Furyk ready to move on from close call at Olympic


BETHESDA, Md. – Jim Furyk is trying to move on from his close call to win a second U.S. Open at The Olympic Club. He can't seem to escape it, however, from fans and peers.

'The difficult spot is I get reminded of it at least two-dozen times a day,' Furyk said Wednesday at the AT&T National. 

One particular fan near Furyk's home near PGA Tour headquarters in Ponte Vedra Beach, Fla., played psychologist to understand Furyk's poor tee shot at the par-5 16th in the final round. The local dry cleaner asked PGA Tour commissioner Tim Finchem why Furyk hit the snap hook he did, leading to a costly bogey. Finchem said it wasn't Furyk's intention. The dry cleaner maintained Furyk still should not have pulled his ball well left.

'Yeah, no (expletive),' he said, drawing laughter. 'I guess that's why you shouldn't break the buttons on my shirts, but it happens once in a while.'

Furyk reiterated he was flummoxed by the U.S. Golf Association's decision to move the 16th tee up 100 yards for the final round. He made a mental gaffe to take a more aggressive line with the shorter hole. It ultimately cost him the tournament. 

'I handled that situation poorly, and that stuff happens in the heat of the battle,' he said. 'You're going to make some quick or rash decisions, and there I made a poor decision.'

The sting from that Sunday may not subside for a long time, but Furyk is prepared to move on this week.

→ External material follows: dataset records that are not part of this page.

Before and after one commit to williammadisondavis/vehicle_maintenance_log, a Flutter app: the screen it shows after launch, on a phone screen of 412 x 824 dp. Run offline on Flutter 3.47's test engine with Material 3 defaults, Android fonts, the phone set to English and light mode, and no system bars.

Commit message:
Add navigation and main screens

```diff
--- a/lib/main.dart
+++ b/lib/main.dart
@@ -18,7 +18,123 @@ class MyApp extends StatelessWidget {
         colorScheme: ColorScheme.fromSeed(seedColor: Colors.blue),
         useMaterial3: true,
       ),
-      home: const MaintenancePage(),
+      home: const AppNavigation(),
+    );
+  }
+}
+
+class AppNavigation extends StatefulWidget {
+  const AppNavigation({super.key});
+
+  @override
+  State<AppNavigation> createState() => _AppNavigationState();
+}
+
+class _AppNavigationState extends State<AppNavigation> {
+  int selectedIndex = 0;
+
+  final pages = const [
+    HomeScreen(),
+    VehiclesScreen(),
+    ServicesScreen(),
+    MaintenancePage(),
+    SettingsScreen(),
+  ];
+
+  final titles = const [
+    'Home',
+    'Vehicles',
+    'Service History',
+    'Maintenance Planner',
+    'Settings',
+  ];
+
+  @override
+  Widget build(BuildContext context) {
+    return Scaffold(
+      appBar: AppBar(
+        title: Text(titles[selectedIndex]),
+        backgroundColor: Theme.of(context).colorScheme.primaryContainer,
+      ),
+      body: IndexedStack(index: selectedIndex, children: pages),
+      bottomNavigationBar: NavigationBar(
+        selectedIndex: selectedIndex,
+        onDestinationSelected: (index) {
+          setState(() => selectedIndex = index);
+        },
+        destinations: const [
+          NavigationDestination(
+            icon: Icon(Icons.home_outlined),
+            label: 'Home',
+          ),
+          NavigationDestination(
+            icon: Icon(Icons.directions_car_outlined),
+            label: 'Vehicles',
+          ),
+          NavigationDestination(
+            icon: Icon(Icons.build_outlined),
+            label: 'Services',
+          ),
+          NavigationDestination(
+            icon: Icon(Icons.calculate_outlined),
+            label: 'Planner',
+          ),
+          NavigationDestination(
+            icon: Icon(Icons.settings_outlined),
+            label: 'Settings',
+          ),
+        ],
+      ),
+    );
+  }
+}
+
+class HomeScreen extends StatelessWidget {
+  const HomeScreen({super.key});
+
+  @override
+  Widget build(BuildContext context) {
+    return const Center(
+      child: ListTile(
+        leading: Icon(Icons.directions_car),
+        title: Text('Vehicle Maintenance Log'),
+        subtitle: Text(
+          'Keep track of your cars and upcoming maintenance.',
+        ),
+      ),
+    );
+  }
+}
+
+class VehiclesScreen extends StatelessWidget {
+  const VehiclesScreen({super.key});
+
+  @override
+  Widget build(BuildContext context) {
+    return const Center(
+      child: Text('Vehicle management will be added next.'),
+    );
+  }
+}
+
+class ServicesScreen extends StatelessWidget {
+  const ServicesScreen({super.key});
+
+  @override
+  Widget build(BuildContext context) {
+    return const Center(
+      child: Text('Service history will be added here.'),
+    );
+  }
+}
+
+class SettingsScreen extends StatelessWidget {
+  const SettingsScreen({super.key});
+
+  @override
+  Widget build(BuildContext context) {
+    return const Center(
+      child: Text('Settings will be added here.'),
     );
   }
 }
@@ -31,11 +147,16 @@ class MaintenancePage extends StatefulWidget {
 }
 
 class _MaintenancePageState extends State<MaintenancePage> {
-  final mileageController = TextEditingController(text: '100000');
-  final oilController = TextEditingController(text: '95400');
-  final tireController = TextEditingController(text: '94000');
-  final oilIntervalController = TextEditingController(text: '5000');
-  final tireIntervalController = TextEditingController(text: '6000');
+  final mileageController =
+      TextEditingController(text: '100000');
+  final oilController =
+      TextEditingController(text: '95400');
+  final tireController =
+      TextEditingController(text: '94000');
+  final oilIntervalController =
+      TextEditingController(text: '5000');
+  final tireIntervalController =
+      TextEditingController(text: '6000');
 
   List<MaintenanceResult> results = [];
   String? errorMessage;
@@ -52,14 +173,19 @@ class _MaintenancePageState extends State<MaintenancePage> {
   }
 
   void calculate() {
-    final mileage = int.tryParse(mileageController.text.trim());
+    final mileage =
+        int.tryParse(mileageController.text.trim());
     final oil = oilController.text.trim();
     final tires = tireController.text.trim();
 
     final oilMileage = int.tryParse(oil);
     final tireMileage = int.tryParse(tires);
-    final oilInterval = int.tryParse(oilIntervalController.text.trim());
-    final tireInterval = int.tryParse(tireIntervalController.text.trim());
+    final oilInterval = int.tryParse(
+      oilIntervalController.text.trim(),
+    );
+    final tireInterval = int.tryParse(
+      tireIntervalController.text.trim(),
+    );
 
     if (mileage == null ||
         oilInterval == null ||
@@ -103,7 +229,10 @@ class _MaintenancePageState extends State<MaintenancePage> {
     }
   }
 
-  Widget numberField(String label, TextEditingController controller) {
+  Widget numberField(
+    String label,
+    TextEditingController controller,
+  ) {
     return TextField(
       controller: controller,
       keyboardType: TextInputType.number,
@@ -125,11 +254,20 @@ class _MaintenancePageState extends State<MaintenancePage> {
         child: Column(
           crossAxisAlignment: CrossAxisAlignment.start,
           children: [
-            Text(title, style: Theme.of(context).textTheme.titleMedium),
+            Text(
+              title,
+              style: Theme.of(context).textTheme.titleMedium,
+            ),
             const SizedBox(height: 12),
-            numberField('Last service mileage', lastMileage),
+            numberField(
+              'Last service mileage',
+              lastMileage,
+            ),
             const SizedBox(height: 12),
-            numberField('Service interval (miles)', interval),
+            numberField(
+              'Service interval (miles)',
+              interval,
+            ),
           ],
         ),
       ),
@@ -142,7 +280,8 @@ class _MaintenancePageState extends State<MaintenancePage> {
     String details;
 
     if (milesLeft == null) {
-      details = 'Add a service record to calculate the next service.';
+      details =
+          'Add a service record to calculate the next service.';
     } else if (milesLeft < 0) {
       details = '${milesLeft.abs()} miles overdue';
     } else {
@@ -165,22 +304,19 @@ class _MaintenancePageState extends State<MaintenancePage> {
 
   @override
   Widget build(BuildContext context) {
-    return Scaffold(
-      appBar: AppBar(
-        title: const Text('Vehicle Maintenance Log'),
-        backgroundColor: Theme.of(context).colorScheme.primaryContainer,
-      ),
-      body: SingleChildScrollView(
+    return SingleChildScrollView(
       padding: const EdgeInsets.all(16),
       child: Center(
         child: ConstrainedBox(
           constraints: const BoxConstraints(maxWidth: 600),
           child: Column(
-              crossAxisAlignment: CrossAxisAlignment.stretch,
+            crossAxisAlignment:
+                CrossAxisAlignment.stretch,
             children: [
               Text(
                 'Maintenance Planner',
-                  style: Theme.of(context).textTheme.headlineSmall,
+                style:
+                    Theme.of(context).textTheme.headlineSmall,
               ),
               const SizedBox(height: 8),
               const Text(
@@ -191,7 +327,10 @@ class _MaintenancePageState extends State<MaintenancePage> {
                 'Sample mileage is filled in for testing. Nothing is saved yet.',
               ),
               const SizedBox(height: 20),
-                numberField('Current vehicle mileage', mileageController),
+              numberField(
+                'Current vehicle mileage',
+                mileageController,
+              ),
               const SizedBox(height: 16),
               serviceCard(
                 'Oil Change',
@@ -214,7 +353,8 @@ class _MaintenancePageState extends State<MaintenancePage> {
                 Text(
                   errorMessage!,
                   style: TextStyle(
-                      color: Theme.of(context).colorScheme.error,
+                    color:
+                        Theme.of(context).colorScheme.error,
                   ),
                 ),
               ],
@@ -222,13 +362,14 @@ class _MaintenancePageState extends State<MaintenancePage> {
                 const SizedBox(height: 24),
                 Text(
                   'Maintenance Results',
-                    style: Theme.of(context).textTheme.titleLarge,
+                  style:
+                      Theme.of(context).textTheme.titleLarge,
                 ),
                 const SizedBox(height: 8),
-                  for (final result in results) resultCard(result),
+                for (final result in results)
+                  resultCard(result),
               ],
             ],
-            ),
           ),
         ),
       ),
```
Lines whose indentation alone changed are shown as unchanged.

'I think for the first couple days it stings a little bit more and it's tough to deal with personally,' he said. 'I've always been kind of good at putting it behind me.'